▶ Work task: A line counts if it contains the word "Code" at least once. State how many such lines the records contain, giving the number alone.

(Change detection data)
★ ★ ★

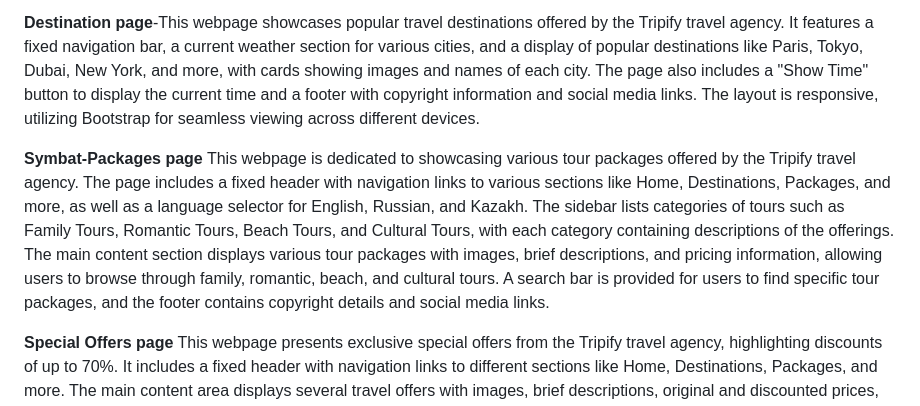
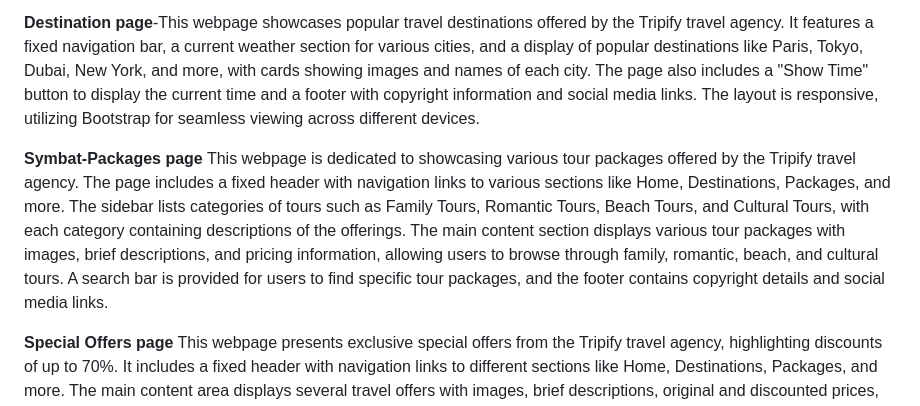
Before and after one commit to zhannur17/web_assignment2_group.project, a Markdown page: README.md, the part around the change. Drawn GitHub-style.

```diff
--- a/README.md
+++ b/README.md
@@ -9,7 +9,7 @@ This webpage is designed for a travel agency called Tripify, featuring a fixed n
 **Destination page**-This webpage showcases popular travel destinations offered by the Tripify travel agency. It features a fixed navigation bar, a current weather section for various cities, and a display of popular destinations like Paris, Tokyo, Dubai, New York, and more, with cards showing images and names of each city. The page also includes a "Show Time" button to display the current time and a footer with copyright information and social media links. The layout is responsive, utilizing Bootstrap for seamless viewing across different devices.
 
 **Symbat-Packages page**
-This webpage is dedicated to showcasing various tour packages offered by the Tripify travel agency. The page includes a fixed header with navigation links to various sections like Home, Destinations, Packages, and more, as well as a language selector for English, Russian, and Kazakh. The sidebar lists categories of tours such as Family Tours, Romantic Tours, Beach Tours, and Cultural Tours, with each category containing descriptions of the offerings. The main content section displays various tour packages with images, brief descriptions, and pricing information, allowing users to browse through family, romantic, beach, and cultural tours. A search bar is provided for users to find specific tour packages, and the footer contains copyright details and social media links.
+This webpage is dedicated to showcasing various tour packages offered by the Tripify travel agency. The page includes a fixed header with navigation links to various sections like Home, Destinations, Packages, and more. The sidebar lists categories of tours such as Family Tours, Romantic Tours, Beach Tours, and Cultural Tours, with each category containing descriptions of the offerings. The main content section displays various tour packages with images, brief descriptions, and pricing information, allowing users to browse through family, romantic, beach, and cultural tours. A search bar is provided for users to find specific tour packages, and the footer contains copyright details and social media links.
 
 **Special Offers page**
 This webpage presents exclusive special offers from the Tripify travel agency, highlighting discounts of up to 70%. It includes a fixed header with navigation links to different sections like Home, Destinations, Packages, and more. The main content area displays several travel offers with images, brief descriptions, original and discounted prices, and a "Book Now" button for each package. The offers include trips to destinations like Antalya, Dubai, Maldives, and Paris, with details such as departure dates and trip durations. The footer contains copyright information, team member credits, and social media links for user engagement.
```
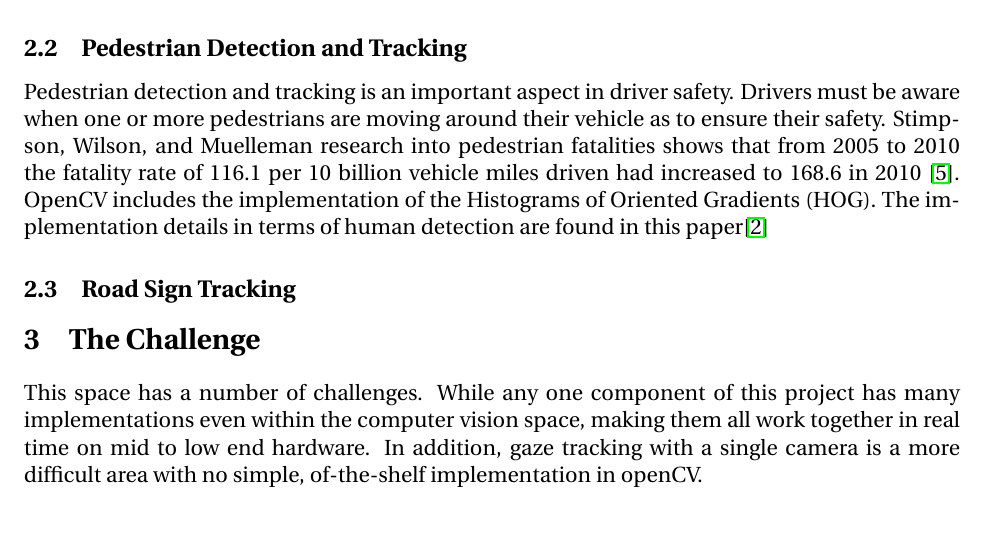
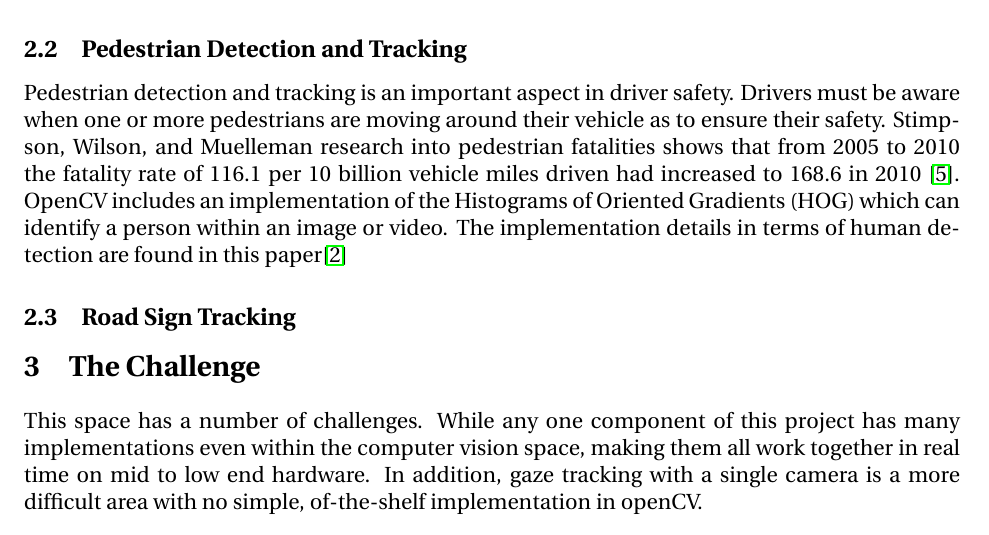
Before and after one commit to ChristianBelair/COMP4102-Project, a LaTeX document (docs/01-Proposal/COMP4102-Proposal.tex, which reads docs/01-Proposal/Background.tex): part of page 2 of 5, cut so that both start at the same text. Compiled offline with pdfLaTeX.

Commit message:
Updated background

```diff
--- a/docs/01-Proposal/Background.tex
+++ b/docs/01-Proposal/Background.tex
@@ -6,7 +6,7 @@ Gaze detection and tracking has many positive implications for driver safety, na
 \subsection{Pedestrian Detection and Tracking}
 
 Pedestrian detection and tracking is an important aspect in driver safety. Drivers must be aware when one or more pedestrians are moving around their vehicle as to ensure their safety. Stimpson, Wilson, and Muelleman research into pedestrian fatalities shows that from 2005 to 2010 the fatality rate of 116.1 per 10 billion vehicle miles driven had increased to 168.6 in 2010~\cite{PedestrianFatalities}.
-OpenCV includes the implementation of the Histograms of Oriented Gradients (HOG).
+OpenCV includes an implementation of the Histograms of Oriented Gradients (HOG) which can identify a person within an image or video.
 The implementation details in terms of human detection are found in this paper\cite{HOGHumanDetection}
 
 \subsection{Road Sign Tracking}
```
Also changed, not shown: docs/01-Proposal/COMP4102-Proposal.pdf.
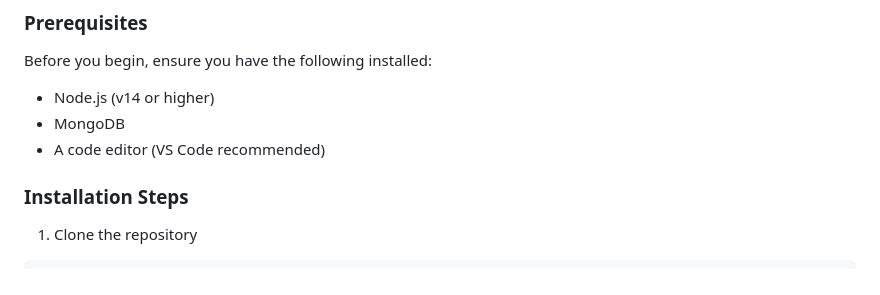
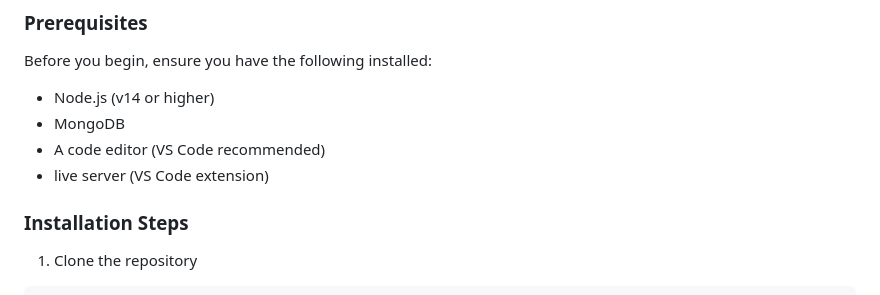
Before and after one commit to JoshuaAbidh/Info1601_GroupProject, a Markdown page: README.md, the part around the change. GitHub-like rendering.

Commit message:
Additions to the readme.md

```diff
--- a/README.md
+++ b/README.md
@@ -46,6 +46,7 @@ Before you begin, ensure you have the following installed:
 - Node.js (v14 or higher)
 - MongoDB
 - A code editor (VS Code recommended)
+- live server (VS Code extension)
 
 ### Installation Steps
 
```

★ ★ ★

▶ Completed task: 2